Shortly after the incident, a second militant opened fire, the army said. Soldiers fired back and hit him.

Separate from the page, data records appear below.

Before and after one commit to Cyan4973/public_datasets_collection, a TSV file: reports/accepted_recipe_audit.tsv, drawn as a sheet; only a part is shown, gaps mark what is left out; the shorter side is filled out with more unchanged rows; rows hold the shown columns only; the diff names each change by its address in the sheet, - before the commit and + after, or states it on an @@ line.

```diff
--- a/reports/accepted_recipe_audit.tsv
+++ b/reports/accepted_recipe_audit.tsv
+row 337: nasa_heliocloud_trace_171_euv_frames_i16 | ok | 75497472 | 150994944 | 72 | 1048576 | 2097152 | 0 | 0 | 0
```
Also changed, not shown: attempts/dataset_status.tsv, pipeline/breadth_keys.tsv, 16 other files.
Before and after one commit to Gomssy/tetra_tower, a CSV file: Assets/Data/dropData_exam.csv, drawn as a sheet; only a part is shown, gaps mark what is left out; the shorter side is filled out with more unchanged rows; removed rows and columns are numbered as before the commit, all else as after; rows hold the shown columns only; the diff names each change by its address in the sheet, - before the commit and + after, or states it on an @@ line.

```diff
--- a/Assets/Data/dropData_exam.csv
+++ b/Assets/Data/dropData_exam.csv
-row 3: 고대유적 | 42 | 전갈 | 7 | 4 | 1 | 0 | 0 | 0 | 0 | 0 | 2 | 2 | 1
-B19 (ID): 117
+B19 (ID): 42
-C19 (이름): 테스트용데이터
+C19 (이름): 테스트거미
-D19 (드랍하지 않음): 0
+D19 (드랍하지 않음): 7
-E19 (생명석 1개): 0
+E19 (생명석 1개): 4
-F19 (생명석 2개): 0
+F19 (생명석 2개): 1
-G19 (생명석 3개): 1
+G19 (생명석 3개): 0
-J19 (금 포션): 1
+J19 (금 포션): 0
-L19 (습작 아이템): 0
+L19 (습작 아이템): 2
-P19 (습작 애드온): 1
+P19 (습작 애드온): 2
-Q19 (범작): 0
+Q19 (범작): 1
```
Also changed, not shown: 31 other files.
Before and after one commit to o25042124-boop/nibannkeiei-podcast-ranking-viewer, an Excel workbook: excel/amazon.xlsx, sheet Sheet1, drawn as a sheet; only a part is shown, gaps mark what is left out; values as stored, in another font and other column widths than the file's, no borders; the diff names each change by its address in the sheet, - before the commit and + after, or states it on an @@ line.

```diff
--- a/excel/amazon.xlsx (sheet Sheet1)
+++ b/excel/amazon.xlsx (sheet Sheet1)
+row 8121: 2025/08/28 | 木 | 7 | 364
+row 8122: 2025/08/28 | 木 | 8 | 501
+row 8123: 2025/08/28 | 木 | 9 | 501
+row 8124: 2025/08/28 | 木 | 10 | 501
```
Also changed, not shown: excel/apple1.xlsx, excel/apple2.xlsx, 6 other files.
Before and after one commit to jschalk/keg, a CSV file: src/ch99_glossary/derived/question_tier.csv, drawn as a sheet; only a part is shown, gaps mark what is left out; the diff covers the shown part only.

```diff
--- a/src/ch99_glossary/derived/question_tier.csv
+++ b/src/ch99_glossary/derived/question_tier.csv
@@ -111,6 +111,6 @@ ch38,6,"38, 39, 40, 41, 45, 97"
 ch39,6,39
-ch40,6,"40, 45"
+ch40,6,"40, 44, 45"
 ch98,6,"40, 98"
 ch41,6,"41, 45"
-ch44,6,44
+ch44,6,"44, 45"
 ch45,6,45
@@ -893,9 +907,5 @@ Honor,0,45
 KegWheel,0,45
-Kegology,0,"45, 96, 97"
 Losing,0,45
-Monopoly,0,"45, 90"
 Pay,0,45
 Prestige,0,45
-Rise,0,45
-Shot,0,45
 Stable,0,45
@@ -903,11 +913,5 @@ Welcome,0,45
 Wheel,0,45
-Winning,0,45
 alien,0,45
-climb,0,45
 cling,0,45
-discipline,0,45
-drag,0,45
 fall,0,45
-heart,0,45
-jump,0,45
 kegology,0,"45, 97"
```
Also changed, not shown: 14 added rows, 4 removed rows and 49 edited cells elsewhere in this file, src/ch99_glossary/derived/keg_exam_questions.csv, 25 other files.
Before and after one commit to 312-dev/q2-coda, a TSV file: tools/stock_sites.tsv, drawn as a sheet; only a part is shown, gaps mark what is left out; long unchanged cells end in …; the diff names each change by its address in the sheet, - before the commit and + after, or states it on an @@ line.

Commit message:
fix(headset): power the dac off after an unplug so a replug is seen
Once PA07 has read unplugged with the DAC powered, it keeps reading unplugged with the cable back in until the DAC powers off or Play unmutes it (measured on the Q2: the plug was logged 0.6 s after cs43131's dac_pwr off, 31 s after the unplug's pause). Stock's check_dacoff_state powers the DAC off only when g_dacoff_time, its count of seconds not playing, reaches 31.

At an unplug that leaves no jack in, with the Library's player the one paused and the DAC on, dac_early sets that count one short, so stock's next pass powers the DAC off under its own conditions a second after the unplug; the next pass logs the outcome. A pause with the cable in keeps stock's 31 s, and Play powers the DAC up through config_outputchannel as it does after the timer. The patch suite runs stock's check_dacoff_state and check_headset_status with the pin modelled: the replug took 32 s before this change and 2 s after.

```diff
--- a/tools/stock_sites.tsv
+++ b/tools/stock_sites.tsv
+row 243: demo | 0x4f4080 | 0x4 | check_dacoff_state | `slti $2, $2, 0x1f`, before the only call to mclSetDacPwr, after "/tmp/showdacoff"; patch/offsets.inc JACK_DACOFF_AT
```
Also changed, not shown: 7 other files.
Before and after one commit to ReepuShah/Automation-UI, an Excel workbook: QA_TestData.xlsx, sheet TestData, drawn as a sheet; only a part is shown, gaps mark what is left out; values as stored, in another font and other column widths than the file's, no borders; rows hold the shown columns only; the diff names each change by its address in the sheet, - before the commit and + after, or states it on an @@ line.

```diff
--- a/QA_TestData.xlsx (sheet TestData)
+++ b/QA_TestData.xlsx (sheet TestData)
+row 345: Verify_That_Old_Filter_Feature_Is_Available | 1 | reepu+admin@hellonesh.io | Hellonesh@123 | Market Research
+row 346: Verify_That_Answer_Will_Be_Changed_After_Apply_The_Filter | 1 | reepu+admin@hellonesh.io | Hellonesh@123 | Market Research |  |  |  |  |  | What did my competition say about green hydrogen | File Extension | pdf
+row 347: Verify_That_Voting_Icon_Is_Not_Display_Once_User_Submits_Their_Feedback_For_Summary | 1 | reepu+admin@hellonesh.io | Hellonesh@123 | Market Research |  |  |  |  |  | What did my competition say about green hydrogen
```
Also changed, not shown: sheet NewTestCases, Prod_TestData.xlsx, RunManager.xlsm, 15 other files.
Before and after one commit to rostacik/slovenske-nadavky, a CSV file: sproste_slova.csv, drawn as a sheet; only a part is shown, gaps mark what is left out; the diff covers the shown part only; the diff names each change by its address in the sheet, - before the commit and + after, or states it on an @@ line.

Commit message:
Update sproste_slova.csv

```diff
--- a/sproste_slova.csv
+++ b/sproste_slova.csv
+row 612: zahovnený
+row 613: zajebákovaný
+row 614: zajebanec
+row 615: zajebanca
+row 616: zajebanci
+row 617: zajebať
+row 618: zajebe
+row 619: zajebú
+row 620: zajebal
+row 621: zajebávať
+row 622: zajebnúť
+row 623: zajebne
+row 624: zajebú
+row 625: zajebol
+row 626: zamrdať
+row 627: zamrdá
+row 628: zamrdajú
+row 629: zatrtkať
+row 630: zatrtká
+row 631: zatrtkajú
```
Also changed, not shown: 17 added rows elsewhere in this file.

The wounded militant was taken to a hospital in Tulkarm.

The developments came as Israel held local elections in which Prime Minister Ariel Sharon’s Likud party was expected to lose several key mayorships.

Meanwhile, the Israeli Foreign Ministry summoned a senior Swiss diplomat Monday to protest Switzerland’s backing for an informal Middle East peace plan reached by former Israeli and Palestinian negotiators, Foreign Ministry spokesman Jonathan Peled said yesterday.

Switzerland’s acting head of mission, Claude Altermatt, said he stressed during the meeting that Switzerland had only been a facilitator and that the negotiators were responsible for the final document.

Nonetheless, Mr. Altermatt said his government would support the formal launch of the document at a ceremony next month.

The Geneva agreement envisions a Palestinian state in 98 percent of the West Bank and all of the Gaza Strip, lands Israel occupied in the 1967 Six-day War. In return, Palestinian refugees — who fled or were forced to flee their homes during the 1948 Middle East war — would largely be blocked from returning to what is Israel today.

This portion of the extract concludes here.